Doesn’t every little girl want a Paralympic wheelchair racing Barbie doll? Ours did when she was four, and it remains one of her favorite toys because “wheelchair racing Barbie is fast, has fun hair and good clothes.” Last year this time, our family was all about the Olympics and Paralympics, discussing how they are alike and how they are different. We also have friends competing in the Special Olympics so we add all that into our Venn diagram of competitive sports, resulting in a lot of questions. Our family, young children included, competes in one triathlon a year, and ours wonder why their dad is sometimes the only one racing in a wheelchair or a hand cycle– and Geoff explains how at the Paralympics everyone has some kind of physical disability. Her reply is, “That is so cool.”

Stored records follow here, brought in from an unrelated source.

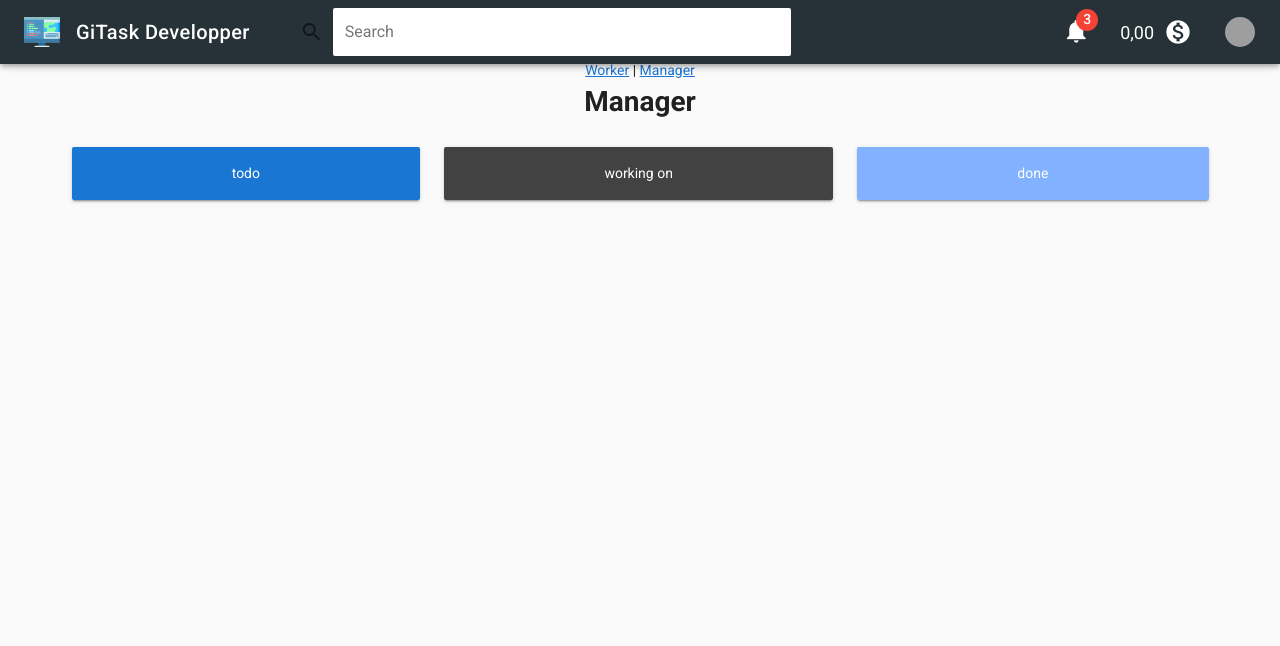
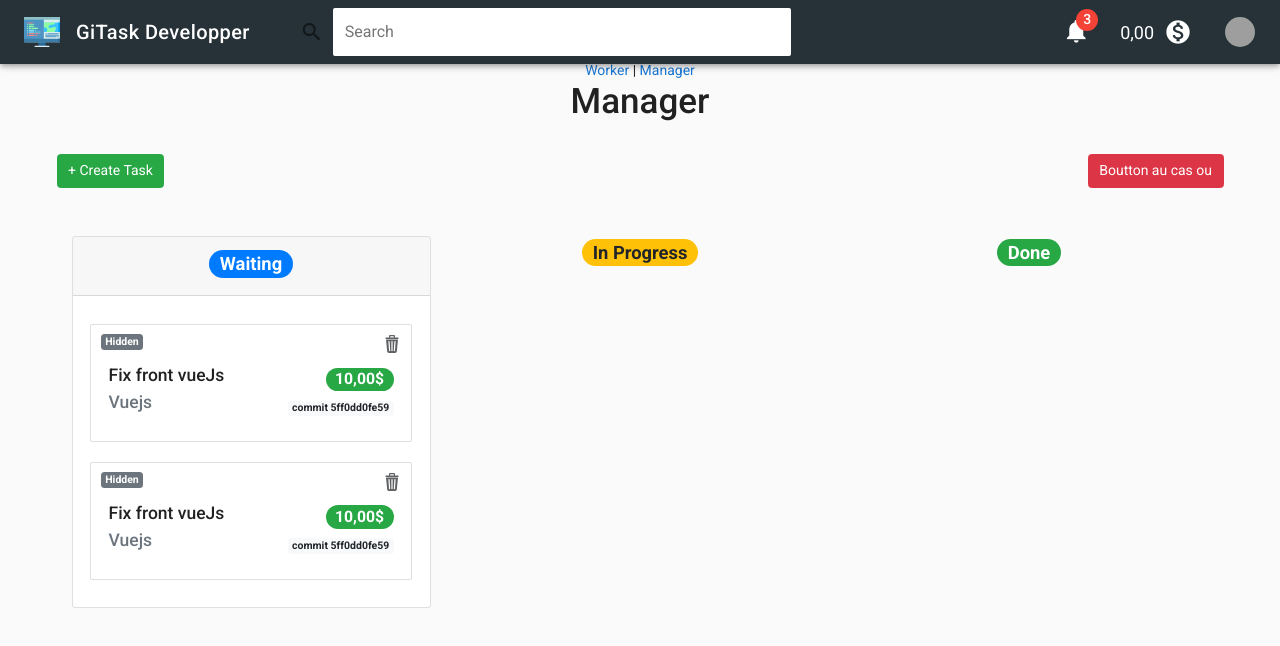
Before and after one commit to nilscam/gitask, a Vue app in the folder vue-front/: page /#/manager in a window 1280 px wide. Shown: the top 646 px of the page. Built offline with nearby package versions, Linux system fonts and the light colour scheme; grey boxes are pictures that could not be loaded.

Commit message:
front avance

```diff
--- a/vue-front/public/index.html
+++ b/vue-front/public/index.html
@@ -3,6 +3,10 @@
   <head>
     <meta charset="utf-8">
     <link href='https://fonts.googleapis.com/css?family=Roboto:300,400,500,700%7CMaterial+Icons' rel="stylesheet">
+    <link rel="stylesheet" href="https://stackpath.bootstrapcdn.com/bootstrap/4.1.3/css/bootstrap.min.css" integrity="sha384-MCw98/SFnGE8fJT3GXwEOngsV7Zt27NXFoaoApmYm81iuXoPkFOJwJ8ERdknLPMO" crossorigin="anonymous">
+    <script src="https://code.jquery.com/jquery-3.3.1.min.js" integrity="sha256-FgpCb/KJQlLNfOu91ta32o/NMZxltwRo8QtmkMRdAu8=" crossorigin="anonymous"></script>
+    <script src="https://stackpath.bootstrapcdn.com/bootstrap/4.1.3/js/bootstrap.min.js" integrity="sha384-ChfqqxuZUCnJSK3+MXmPNIyE6ZbWh2IMqE241rYiqJxyMiZ6OW/JmZQ5stwEULTy" crossorigin="anonymous"></script>
+
     <title>vue-front</title>
   </head>
   <body>
--- a/vue-front/src/components/Header.vue
+++ b/vue-front/src/components/Header.vue
@@ -64,7 +64,7 @@
 
 <script>
 import NotificationList from './NotificationList';
-import Idea from "../assets/idea.svg";
+//import Idea from "../assets/idea.svg";
 import Computer from "../assets/computer.svg";
 
 export default {
@@ -78,6 +78,7 @@ export default {
         href: '#',
         title: 'Profile',
         click: (e) => {
+          // eslint-disable-next-line
           console.log(e);
         }
       },
@@ -86,6 +87,7 @@ export default {
         href: '#',
         title: 'Settings',
         click: (e) => {
+          // eslint-disable-next-line
           console.log(e);
         }
       },
@@ -94,6 +96,7 @@ export default {
         href: '#',
         title: 'Logout',
         click: (e) => {
+          // eslint-disable-next-line
           console.log(e);
           //window.getApp.$emit('APP_LOGOUT');
         }
@@ -108,6 +111,7 @@ export default {
   },
   methods: {
     cashMoney() {
+      // eslint-disable-next-line
       console.log('cash')
       //router redirect
     }
--- /dev/null
+++ b/vue-front/src/components/TaskCard.vue
@@ -0,0 +1,89 @@
+<template>
+  <div class="card task">
+
+    <!-- Visible part -->
+    <div class="my-card-header">
+      <div class="info-header">
+        <span class="badge badge-secondary">Hidden</span>
+      </div>
+      <div style="flex: 1;"></div>
+      <img :src="computeTrash" height="18" alt="delete task" class="delete-logo">
+    </div>
+    <div data-toggle="collapse" :href="`#${id}`" aria-expanded="true" :aria-controls="id" :id="`heading-${id}`" class="card-body text-left">
+      <div class="my-card-header">
+        <div class="my-card-header-left">
+          <h5 class="card-title">Fix front vueJs</h5>
+          <h5 class="card-subtitle mb-2 text-muted">Vuejs</h5>
+        </div>
+        <div class="my-card-header-right">
+          <h4><span class="badge badge-pill badge-success">10,00$</span></h4>
+          <h6><span class="badge badge-light">commit 5ff0dd0fe59</span></h6>
+        </div>
+      </div>
+
+
+    </div>
+
+    <!-- Hidden part -->
+    <div :id="id" class="collapse" :aria-labelledby="`heading-${id}`">
+      <div class="card-body">
+          Increment the current Version of erer version to 2.2 for compatible rerz dsfsdfs
+      </div>
+    </div>
+
+  </div>
+</template>
+
+<script>
+import Trash from "../assets/waste-bin.svg";
+
+export default {
+  props: {
+    id: String
+  },
+  computed: {
+    computeTrash () {
+      // return Computer ? idea
+      return Trash;
+    }
+  }
+}
+</script>
+
+<style scoped>
+.task {
+  margin: 10px 0;
+  border-radius: 2px;
+}
+
+.my-card-header {
+  display: flex;
+  flex-direction: row;
+  justify-content: flex-end;
+}
+.my-card-header-left {
+  flex: 1;
+}
+.my-card-header-right {
+  text-align: right;
+}
+
+
+.info-header {
+  border-radius: 20px;
+  position: relative;
+  top: 5px;
+  left: 10px;
+
+}
+.delete-logo {
+  position: relative;
+  top: 5px;
+  right: 10px;
+  margin-top: 5px;
+}
+
+
+
+
+</style>
--- a/vue-front/src/views/Manager.vue
+++ b/vue-front/src/views/Manager.vue
@@ -2,25 +2,62 @@
   <div class="manager">
     <h1>Manager</h1>
 
-    <v-container grid-list-xl>
-    <v-layout row>
-      <v-flex>
-        <v-card dark color="primary">
-          <v-card-text>todo</v-card-text>
-        </v-card>
-      </v-flex>
-      <v-flex>
-        <v-card dark color="secondary">
-          <v-card-text>working on</v-card-text>
-        </v-card>
-      </v-flex>
-      <v-flex>
-        <v-card dark color="accent">
-          <v-card-text>done</v-card-text>
-        </v-card>
-      </v-flex>
-    </v-layout>
-  </v-container>
+    <div class="container">
+      <div class="row">
+        <button type="button" class="col-auto mr-auto btn btn-success">+ Create Task</button>
+        <button type="button" class="col-auto btn btn-danger">Boutton au cas ou</button>
+      </div>
+    </div>
+
+    <div class="container">
+      <div class="row justify-content-around">
+
+        <div class="col-4">
+          <div class="card">
+            <div class="card-header">
+              <h3><span class="badge badge-pill badge-primary">Waiting</span></h3>
+            </div>
+            <div class="card-body">
+              <ul class="list-group" id="waiting">
+                <task-card id="alpha"/>
+                <task-card id="beta"/>
+              </ul>
+            </div>
+          </div>
+        </div>
+
+
+
+
+
+        <div class="col-4">
+          <h3><span class="badge badge-pill badge-warning">In Progress</span></h3>
+        </div>
+
+        <div class="col-4">
+          <h3><span class="badge badge-pill badge-success">Done</span></h3>
+        </div>
+
+      </div>
+    </div>
 
   </div>
 </template>
+
+<script>
+import TaskCard from '../components/TaskCard'
+
+export default {
+  components: {
+    TaskCard
+  }
+}
+
+</script>
+
+<style scoped>
+.task {
+  margin: 10px 0;
+  border-radius: 2px;
+}
+</style>
```
Also changed, not shown: vue-front/src/assets/waste-bin.svg (added).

So, while it is cool that hundreds of Paralympic athletes compete with one another every four years, the fact that they were either born with or at some point challenged with a profound physical disability through a traumatic accident or injury is not exactly cool. Yet, Greta’s observation, I think, is the cool factor comes from these athletes still being able to compete in different sports.
Geoff has a long, visible scar on his back from the operation following his spinal cord injury, but many times he injures himself and has to explain to the kids he doesn’t feel pain the same way we can. He once broke his toe maneuvering into his racing wheelchair. Of course, he did not know or feel that he had broken his toe due to his level of injury (he is T7-8), but as we chased our children, fished, and prepped dinner, I noticed his foot kept spasming. He gave us all a lesson in autonomic dysreflexia, which is the way the body can still communicate to its owner that something is hurting or bothering the nerves in the injured or affected area. The neighborhood kids crowded around his wheelchair as he touched each of this toes; when he got to the injured one, his whole leg spasmed making them all jump. Trying to understand the complexity of the body’s healing and protective qualities is a wild thought; how cool it is that one’s body finds other ways to communicate when he or she is not happy if the actual pain receptors don’t make it to the brain.
Little kids like to touch Geoff’s legs to see if he can feel them. He cannot. Yet, he lets them pinch his toes, check his knee reflex, pull his leg hairs– within reason. I remember first dating Geoff and being on his best friend’s boat on Lake Winnipesaukee. His little boys were 7, 8, and 9 and the middle one was forever playing that game, “Can you feel this?” and touches a part of Geoff’s leg.
“Nope,” Geoff would smile.
“But can you feel this over here?” he’d repeat knowing the answer is still “No” but Ryan was still curious about the actual line of demarcation and just not able to help himself from asking. He would smile this quirky grin completely awed by Geoff’s consistent “no” response. He loved wheelchairs so much he even asked Santa to bring him one for Christmas. This same young man, now halfway through college, literally picked Geoff’s 6’2” frame up on a boat this summer to carry him off because the dock was tricky for a regular transfer. I should have taken a picture; this full circle photo of being on a boat with Ryan, first as the 8 year old obsessed with wheelchairs and now the giant grown up who can carry his almost uncle off that same boat with barely a struggle. I should have taken a photo of the moment but couldn’t because I was too busy tearing up, lost in the memory.
What does awareness mean? Awareness is making something visible, recognizable, more accessible and less scary. Building awareness is bringing hand cycles and mono skis into elementary classrooms so children can compare how we walking people ride bikes to how sitting people ride bikes. This is why September is Spinal Cord Injury Awareness Month– to help make people AWARE of how much is complicated and complex and cool about our spinal cord, regardless of how much we feel.
Heather Krill is a writer- wife- teacher-mom who lives in the White Mountains of NH with her husband, Geoff, a paraplegic and professional skier, and their two children, Carver and Greta who are 7 and 6. Please check out her novel True North, website www.heatherkrill.com, and @heatherkrill1 on Twitter.